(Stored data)
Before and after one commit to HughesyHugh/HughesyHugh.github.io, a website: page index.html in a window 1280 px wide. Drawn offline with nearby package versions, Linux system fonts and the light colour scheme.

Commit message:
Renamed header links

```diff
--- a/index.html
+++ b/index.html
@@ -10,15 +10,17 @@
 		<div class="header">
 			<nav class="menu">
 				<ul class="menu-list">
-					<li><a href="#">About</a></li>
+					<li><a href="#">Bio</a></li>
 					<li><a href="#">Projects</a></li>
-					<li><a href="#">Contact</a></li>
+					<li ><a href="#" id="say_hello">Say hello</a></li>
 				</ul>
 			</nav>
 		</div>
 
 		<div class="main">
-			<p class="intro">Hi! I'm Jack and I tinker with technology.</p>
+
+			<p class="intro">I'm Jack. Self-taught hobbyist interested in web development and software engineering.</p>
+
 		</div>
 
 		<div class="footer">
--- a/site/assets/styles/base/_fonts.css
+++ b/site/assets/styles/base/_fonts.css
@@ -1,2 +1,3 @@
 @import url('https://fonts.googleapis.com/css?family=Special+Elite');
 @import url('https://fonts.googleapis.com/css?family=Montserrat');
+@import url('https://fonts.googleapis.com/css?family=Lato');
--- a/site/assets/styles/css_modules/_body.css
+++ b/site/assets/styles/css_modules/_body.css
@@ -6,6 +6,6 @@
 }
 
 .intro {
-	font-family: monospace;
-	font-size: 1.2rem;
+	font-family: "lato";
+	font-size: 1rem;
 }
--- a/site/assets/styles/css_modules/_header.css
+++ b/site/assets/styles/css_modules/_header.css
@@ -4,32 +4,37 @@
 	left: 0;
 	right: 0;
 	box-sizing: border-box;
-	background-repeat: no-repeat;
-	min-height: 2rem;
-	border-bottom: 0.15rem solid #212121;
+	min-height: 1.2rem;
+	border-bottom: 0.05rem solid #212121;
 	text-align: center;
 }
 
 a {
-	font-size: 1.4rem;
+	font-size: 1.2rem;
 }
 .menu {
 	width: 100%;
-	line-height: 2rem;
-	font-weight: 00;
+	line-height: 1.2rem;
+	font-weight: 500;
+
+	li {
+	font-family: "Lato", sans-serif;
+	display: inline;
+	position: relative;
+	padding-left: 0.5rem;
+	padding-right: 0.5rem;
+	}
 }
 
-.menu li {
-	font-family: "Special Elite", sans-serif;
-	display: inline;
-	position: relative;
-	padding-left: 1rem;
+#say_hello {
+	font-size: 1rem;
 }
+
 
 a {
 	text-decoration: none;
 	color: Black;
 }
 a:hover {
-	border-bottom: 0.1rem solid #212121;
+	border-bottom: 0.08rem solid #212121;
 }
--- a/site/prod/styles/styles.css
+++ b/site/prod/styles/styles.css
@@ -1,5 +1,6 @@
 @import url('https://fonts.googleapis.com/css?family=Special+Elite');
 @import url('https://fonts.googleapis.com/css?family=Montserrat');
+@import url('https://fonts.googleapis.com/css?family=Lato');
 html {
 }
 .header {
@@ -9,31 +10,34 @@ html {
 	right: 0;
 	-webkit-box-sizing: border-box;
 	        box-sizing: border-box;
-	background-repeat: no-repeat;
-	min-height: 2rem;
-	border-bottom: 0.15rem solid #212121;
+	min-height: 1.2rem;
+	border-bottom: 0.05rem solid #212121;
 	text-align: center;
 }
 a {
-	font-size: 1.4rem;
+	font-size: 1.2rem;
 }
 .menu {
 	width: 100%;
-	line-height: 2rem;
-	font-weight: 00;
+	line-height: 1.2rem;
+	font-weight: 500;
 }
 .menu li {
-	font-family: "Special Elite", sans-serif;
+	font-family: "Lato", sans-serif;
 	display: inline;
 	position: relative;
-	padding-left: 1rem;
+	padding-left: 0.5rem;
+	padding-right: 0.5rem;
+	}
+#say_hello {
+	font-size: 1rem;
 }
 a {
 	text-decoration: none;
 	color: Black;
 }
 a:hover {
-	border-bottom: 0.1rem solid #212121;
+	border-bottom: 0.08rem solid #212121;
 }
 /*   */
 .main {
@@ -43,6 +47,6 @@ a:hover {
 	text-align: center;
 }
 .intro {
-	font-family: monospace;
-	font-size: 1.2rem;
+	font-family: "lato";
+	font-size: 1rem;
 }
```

**Requirement:**
Make an exact copy of every line in the data.

**Exercise output:**
Before and after one commit to HughesyHugh/HughesyHugh.github.io, a website: page index.html in a window 1280 px wide. Drawn offline with nearby package versions, Linux system fonts and the light colour scheme.

Commit message:
Renamed header links

```diff
--- a/index.html
+++ b/index.html
@@ -10,15 +10,17 @@
 		<div class="header">
 			<nav class="menu">
 				<ul class="menu-list">
-					<li><a href="#">About</a></li>
+					<li><a href="#">Bio</a></li>
 					<li><a href="#">Projects</a></li>
-					<li><a href="#">Contact</a></li>
+					<li ><a href="#" id="say_hello">Say hello</a></li>
 				</ul>
 			</nav>
 		</div>
 
 		<div class="main">
-			<p class="intro">Hi! I'm Jack and I tinker with technology.</p>
+
+			<p class="intro">I'm Jack. Self-taught hobbyist interested in web development and software engineering.</p>
+
 		</div>
 
 		<div class="footer">
--- a/site/assets/styles/base/_fonts.css
+++ b/site/assets/styles/base/_fonts.css
@@ -1,2 +1,3 @@
 @import url('https://fonts.googleapis.com/css?family=Special+Elite');
 @import url('https://fonts.googleapis.com/css?family=Montserrat');
+@import url('https://fonts.googleapis.com/css?family=Lato');
--- a/site/assets/styles/css_modules/_body.css
+++ b/site/assets/styles/css_modules/_body.css
@@ -6,6 +6,6 @@
 }
 
 .intro {
-	font-family: monospace;
-	font-size: 1.2rem;
+	font-family: "lato";
+	font-size: 1rem;
 }
--- a/site/assets/styles/css_modules/_header.css
+++ b/site/assets/styles/css_modules/_header.css
@@ -4,32 +4,37 @@
 	left: 0;
 	right: 0;
 	box-sizing: border-box;
-	background-repeat: no-repeat;
-	min-height: 2rem;
-	border-bottom: 0.15rem solid #212121;
+	min-height: 1.2rem;
+	border-bottom: 0.05rem solid #212121;
 	text-align: center;
 }
 
 a {
-	font-size: 1.4rem;
+	font-size: 1.2rem;
 }
 .menu {
 	width: 100%;
-	line-height: 2rem;
-	font-weight: 00;
+	line-height: 1.2rem;
+	font-weight: 500;
+
+	li {
+	font-family: "Lato", sans-serif;
+	display: inline;
+	position: relative;
+	padding-left: 0.5rem;
+	padding-right: 0.5rem;
+	}
 }
 
-.menu li {
-	font-family: "Special Elite", sans-serif;
-	display: inline;
-	position: relative;
-	padding-left: 1rem;
+#say_hello {
+	font-size: 1rem;
 }
+
 
 a {
 	text-decoration: none;
 	color: Black;
 }
 a:hover {
-	border-bottom: 0.1rem solid #212121;
+	border-bottom: 0.08rem solid #212121;
 }
--- a/site/prod/styles/styles.css
+++ b/site/prod/styles/styles.css
@@ -1,5 +1,6 @@
 @import url('https://fonts.googleapis.com/css?family=Special+Elite');
 @import url('https://fonts.googleapis.com/css?family=Montserrat');
+@import url('https://fonts.googleapis.com/css?family=Lato');
 html {
 }
 .header {
@@ -9,31 +10,34 @@ html {
 	right: 0;
 	-webkit-box-sizing: border-box;
 	        box-sizing: border-box;
-	background-repeat: no-repeat;
-	min-height: 2rem;
-	border-bottom: 0.15rem solid #212121;
+	min-height: 1.2rem;
+	border-bottom: 0.05rem solid #212121;
 	text-align: center;
 }
 a {
-	font-size: 1.4rem;
+	font-size: 1.2rem;
 }
 .menu {
 	width: 100%;
-	line-height: 2rem;
-	font-weight: 00;
+	line-height: 1.2rem;
+	font-weight: 500;
 }
 .menu li {
-	font-family: "Special Elite", sans-serif;
+	font-family: "Lato", sans-serif;
 	display: inline;
 	position: relative;
-	padding-left: 1rem;
+	padding-left: 0.5rem;
+	padding-right: 0.5rem;
+	}
+#say_hello {
+	font-size: 1rem;
 }
 a {
 	text-decoration: none;
 	color: Black;
 }
 a:hover {
-	border-bottom: 0.1rem solid #212121;
+	border-bottom: 0.08rem solid #212121;
 }
 /*   */
 .main {
@@ -43,6 +47,6 @@ a:hover {
 	text-align: center;
 }
 .intro {
-	font-family: monospace;
-	font-size: 1.2rem;
+	font-family: "lato";
+	font-size: 1rem;
 }
```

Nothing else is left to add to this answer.